Rather, it was what those high GPAs and test scores meant: great, name-brand colleges that would set you up to make your mark in the world. A huge plot point in the Seth-Summer relationship was when Summer got into Brown and Seth didn't. The show followed through and added to the tension by telescoping an (admittedly overwrought) reality that comes from not going to a good school: Seth became adrift, breaking up with Summer and accidentally burning down his family's business smoking a joint. Summer, meanwhile, found her environmental spirit at Brown and we later learn that Ryan became a successful architect after attending UC Berkeley.
Though this is not to say the show was a model of ideal behavior (it was a soap after all). The kids made plenty of teenage mistakes, including ill-conceived trips to Mexico, trying on lesbian identities with Olivia Wilde, taking up cage fighting, and getting killed by volatile ex-boyfriends. (R.I.P. Marissa Cooper.)
Most importantly, though, the show laid the groundwork for a reimagined dynamic between kids, parents, and how they talked and engaged with each other. Kirsten and Sandy Cohen (Kelly Rowan and Peter Gallagher) were far from perfect parents or people—Sandy came thisclose to cheating on Kirsten, who herself had a drinking problem. Her intervention was one of the show's more poignant moments because of how it emotionally emphasized her kids as the turning point to enter treatment.
But Sandy and Kirsten Cohen can be seen as the proto-Eric and Tami Taylor from Friday Night Lights, their relationship marked by tough love, playful ribbing, and an unwavering moral standard that they try their best to instill in their kids: to always try and do the right thing.
Talking to and befriending your parents, even when they themselves were your problem, became not only a viable course of action, but seemed cool, fun, and way less stressful. And the show rendered the interplay of the Cohens in stark contrast to Marissa and Summer's families, who were distant (or sometimes altogether absent), misbehaved, and out-of-touch. (They they weren't completely beyond reproach: Marissa's formerly devious mom Julie ended up being a softie that married Kevin Sorbo.)

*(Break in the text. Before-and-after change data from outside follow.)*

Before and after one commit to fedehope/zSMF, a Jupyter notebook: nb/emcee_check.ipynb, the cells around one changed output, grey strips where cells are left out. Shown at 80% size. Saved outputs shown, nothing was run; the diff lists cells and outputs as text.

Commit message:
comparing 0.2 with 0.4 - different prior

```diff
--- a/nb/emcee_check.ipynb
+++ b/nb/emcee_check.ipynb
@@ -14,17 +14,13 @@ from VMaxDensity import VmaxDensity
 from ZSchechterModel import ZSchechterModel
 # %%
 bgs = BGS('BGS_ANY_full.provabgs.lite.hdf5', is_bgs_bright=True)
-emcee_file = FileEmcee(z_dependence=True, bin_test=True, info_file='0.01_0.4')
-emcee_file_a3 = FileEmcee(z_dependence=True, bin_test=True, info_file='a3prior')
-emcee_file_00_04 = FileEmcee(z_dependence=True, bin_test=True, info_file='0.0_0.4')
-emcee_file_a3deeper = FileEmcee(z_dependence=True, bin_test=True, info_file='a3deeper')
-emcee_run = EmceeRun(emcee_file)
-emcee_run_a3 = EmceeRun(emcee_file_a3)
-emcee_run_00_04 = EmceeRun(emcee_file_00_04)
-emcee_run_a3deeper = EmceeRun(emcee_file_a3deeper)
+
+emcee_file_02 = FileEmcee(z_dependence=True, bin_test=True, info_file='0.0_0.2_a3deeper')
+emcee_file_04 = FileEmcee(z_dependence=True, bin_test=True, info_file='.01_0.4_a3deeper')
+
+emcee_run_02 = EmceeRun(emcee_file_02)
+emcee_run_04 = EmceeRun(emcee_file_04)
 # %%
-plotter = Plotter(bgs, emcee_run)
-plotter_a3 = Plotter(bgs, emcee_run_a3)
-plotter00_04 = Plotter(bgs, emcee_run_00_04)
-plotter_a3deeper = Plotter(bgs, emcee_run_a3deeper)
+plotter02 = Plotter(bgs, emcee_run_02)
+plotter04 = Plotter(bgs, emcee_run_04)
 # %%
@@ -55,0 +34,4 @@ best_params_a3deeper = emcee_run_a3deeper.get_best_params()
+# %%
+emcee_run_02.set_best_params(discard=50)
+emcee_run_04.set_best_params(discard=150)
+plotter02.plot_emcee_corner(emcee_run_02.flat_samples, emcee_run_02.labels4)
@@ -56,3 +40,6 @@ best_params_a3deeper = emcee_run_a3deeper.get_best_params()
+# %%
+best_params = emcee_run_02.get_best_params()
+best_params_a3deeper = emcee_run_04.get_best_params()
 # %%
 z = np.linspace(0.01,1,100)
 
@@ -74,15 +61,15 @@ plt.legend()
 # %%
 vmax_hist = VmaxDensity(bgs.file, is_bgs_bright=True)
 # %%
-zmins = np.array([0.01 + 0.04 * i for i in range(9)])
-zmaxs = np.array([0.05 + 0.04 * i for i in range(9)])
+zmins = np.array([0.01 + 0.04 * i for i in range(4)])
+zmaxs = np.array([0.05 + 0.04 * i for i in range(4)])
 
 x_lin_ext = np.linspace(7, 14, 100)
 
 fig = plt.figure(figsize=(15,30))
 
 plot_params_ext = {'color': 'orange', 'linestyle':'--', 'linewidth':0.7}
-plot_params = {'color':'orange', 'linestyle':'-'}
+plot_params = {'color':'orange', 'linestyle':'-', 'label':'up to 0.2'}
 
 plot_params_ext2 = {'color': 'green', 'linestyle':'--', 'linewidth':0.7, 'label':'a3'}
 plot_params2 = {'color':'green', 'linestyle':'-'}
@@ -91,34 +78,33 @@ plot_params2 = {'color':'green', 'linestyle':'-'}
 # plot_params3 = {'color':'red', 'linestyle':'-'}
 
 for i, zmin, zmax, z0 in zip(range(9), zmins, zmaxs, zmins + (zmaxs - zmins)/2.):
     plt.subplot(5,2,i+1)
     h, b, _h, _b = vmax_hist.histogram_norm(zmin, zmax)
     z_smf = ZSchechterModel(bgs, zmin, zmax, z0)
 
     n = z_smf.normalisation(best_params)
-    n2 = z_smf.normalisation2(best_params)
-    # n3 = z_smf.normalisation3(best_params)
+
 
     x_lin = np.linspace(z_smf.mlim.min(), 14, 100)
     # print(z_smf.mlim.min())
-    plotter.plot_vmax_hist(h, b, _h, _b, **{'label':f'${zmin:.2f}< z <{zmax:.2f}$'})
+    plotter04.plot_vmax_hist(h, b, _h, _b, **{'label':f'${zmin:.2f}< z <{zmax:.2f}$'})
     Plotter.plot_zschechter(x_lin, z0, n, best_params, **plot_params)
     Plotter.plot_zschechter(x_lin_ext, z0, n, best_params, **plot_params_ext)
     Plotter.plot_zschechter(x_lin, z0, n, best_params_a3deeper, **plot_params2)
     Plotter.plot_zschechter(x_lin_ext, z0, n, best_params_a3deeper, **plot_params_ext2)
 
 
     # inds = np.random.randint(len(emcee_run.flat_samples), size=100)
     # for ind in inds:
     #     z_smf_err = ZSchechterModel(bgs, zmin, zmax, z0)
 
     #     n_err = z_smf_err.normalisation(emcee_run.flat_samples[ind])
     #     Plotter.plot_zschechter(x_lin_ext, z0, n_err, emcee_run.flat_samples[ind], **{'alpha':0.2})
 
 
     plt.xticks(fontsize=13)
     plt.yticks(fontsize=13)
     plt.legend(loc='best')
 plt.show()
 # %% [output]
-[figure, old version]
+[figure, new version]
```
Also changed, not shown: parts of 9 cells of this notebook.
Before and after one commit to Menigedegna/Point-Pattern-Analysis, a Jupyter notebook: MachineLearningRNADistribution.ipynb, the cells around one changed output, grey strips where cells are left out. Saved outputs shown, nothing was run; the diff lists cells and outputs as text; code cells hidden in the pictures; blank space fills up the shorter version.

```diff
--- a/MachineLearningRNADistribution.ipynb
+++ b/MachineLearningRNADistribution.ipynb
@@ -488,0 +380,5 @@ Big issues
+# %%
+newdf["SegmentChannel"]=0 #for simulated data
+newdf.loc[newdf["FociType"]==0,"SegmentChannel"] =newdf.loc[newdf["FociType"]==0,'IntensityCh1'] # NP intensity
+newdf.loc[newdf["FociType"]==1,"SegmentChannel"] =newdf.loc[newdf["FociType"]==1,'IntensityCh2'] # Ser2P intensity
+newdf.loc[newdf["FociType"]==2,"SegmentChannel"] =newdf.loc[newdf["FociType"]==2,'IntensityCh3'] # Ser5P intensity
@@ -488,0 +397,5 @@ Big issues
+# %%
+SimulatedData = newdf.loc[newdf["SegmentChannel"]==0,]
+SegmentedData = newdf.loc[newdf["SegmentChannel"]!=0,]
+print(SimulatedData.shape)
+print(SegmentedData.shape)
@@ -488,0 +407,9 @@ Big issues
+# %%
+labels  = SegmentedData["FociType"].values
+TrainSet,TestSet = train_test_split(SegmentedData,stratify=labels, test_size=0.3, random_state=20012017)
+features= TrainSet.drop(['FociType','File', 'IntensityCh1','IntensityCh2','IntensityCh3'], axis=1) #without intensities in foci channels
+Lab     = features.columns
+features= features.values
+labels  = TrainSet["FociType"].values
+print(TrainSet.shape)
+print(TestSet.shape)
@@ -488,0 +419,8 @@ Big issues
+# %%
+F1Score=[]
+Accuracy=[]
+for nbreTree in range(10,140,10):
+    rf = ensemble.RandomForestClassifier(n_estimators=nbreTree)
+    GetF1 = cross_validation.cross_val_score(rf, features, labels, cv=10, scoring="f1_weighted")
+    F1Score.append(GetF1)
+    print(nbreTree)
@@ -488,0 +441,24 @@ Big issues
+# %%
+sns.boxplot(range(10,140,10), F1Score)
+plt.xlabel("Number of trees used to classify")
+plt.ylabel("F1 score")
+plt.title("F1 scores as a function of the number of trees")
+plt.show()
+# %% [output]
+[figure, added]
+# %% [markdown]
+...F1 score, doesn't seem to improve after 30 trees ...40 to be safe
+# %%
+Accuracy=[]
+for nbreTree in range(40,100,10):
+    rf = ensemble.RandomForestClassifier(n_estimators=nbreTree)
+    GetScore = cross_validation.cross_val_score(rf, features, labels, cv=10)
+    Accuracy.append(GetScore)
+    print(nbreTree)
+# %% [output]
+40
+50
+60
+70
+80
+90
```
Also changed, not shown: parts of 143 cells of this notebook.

We've seen different incarnations of Sandy and Kirsten in the decade following The O.C. We saw it in the tender mother-daughter love between Rory and Lorelai Gilmore, with Keith Mars and his teenage sleuth of a daughter, Veronica. We see it in now in Awkward, MTV's under-praised teen drama about a girl who is mistaken as suicidal. And on ABC Family's on-the-bubble ballerina show, Bunheads, Sutton Foster plays what is essentially Kirsten Cohen's, Lorelai Gilmore's, and Tami Taylor's ultimate soul sister. And we see it on Switched at Birth and now this summer, The Fosters and Camp. And probably countless other shows I'm completely forgetting about.
The O.C. turns 10 August 5. My suggestion, to be completely dismissed by your own needs, pleasures, and time: Snatch up the DVDS, and on the day, pop a disc in, press play, let Phantom Planet's "California" ring out through your flatscreen, and marvel at just how much you love about TV now you see in this show.